Even Wembley's most ardent opponents agree that the capital city should be home to one big national stadium and that Wembley should be rebuilt. What is less clear is whether a new stadium further north should be built from scratch and what its purpose should be.

For example, will a new national stadium be used mainly for football, or will it also be capable of holding other events? A verdict in favour of a multi-purpose stadium would enrage the many football fans, who hate watching a match across a running track. Also unresolved is whether a new national stadium will be used as the centrepiece for any British Olympic bid.

Then there is the cost to consider. One Wembley source, who thinks pounds 250m is needed to build a new national stadium from scratch, doubts if there are enough big events to fill two 80,000-seat stadiums.

"You would need an Olympics every year. Wembley stadium didn't stage a single pop concert last year because the big acts were not prepared to appear. I doubt those bands would have travelled north to a similar venue, either."

Of the other contenders, Manchester started out as favourite but the city may be disappointed again after failing twice to secure the Olympic Games.

A 121-acre site in Eastlands, a mile and a half from the city centre in Piccadilly, has already been cleared, and a stadium design produced after an international competition among architects for the failed 2000 Olympic bid. But critics argue a showpiece stadium for the Commonwealth Games needs a capacity of only 25,000.

Moreover, Manchester's two football clubs, United and City, are developing their own grounds into all-seat stadiums capable, in Old Trafford's case, of holding up to 55,000. A third Manchester site might be seen as a luxury - or a white elephant.

As for athletics, a track of international standard exists just 30 miles away at Sheffield's Don Valley arena. Sheffield itself is looking for pounds 80m to increase the stadium's capacity from 25,000 to 50,000, but is considered a rank outsider to become the new national stadium.
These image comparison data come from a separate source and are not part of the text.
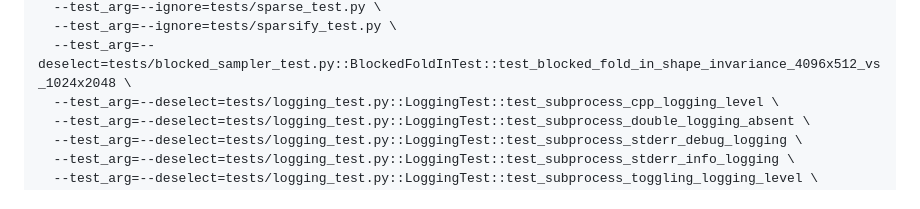
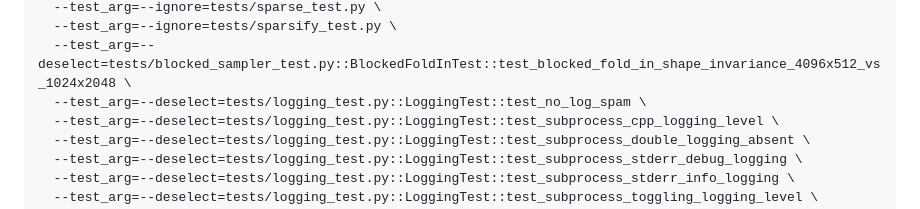
Before and after one commit to pcmoritz/libtt, a Markdown page: README.md, the part around the change. Rendered like a GitHub page.

Commit message:
Skip test_no_log_spam in the JAX suite
Like the other logging_test.py subprocess tests, test_no_log_spam starts a child Python process that opens the TT device the test process already holds, and UMD waits for the device lock indefinitely, so the suite run hangs there.

Co-Authored-By: Claude Opus 5.5 <noreply@anthropic.com>

```diff
--- a/README.md
+++ b/README.md
@@ -66,6 +66,7 @@ bazel test //tests:jax_test_suite \
   --test_arg=--ignore=tests/sparse_test.py \
   --test_arg=--ignore=tests/sparsify_test.py \
   --test_arg=--deselect=tests/blocked_sampler_test.py::BlockedFoldInTest::test_blocked_fold_in_shape_invariance_4096x512_vs_1024x2048 \
+  --test_arg=--deselect=tests/logging_test.py::LoggingTest::test_no_log_spam \
   --test_arg=--deselect=tests/logging_test.py::LoggingTest::test_subprocess_cpp_logging_level \
   --test_arg=--deselect=tests/logging_test.py::LoggingTest::test_subprocess_double_logging_absent \
   --test_arg=--deselect=tests/logging_test.py::LoggingTest::test_subprocess_stderr_debug_logging \
```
Odds on Birmingham winning are much shorter. It plans to build a pounds 130m stadium on the southern fringes of the National Exhibition Centre and is keen to boast its central location. But the proposed site's relative proximity to Wembley, and difficulties gaining local authority planning permission, may stand against it.

Perhaps the most intriguing bid comes from Bradford, rapidly emerging as the dark horse in the race. It is submitting imaginative plans for an 80,000-seat stadium with a retractable roof to be built on the existing 70 acres at Odsal, home of the former Bradford Northern Rugby League club. Seats will slide in and out to ensure spectators are close to whatever event they are watching According to bid organiser John Garside, there are only two stadiums in the world with retractable rooves, in Toronto and Tokyo.

Mr Garside reveals that Bradford bid will cost pounds 100m. "But we won't require in excess of pounds 40m from the National Lottery. The rest will come from the private sector, from well-known UK banks and institutions."

But Bradford's bid may be hindered by not having worked closely with the FA Premier League, the body which has pledged pounds 50m to the project.

The Premier League has the financial clout following a pounds 304m television deal struck with Rupert Murdoch's BSkyB pay-TV group, and is strongly represented on the Sports Council panel, which will play a key role in deciding the national stadium's location.

However, nobody seems to know who will own and control the national stadium - the Premier League or the Sports Council - if and when it is built. Like so many other issues in the debate, there seem to be more questions than answers.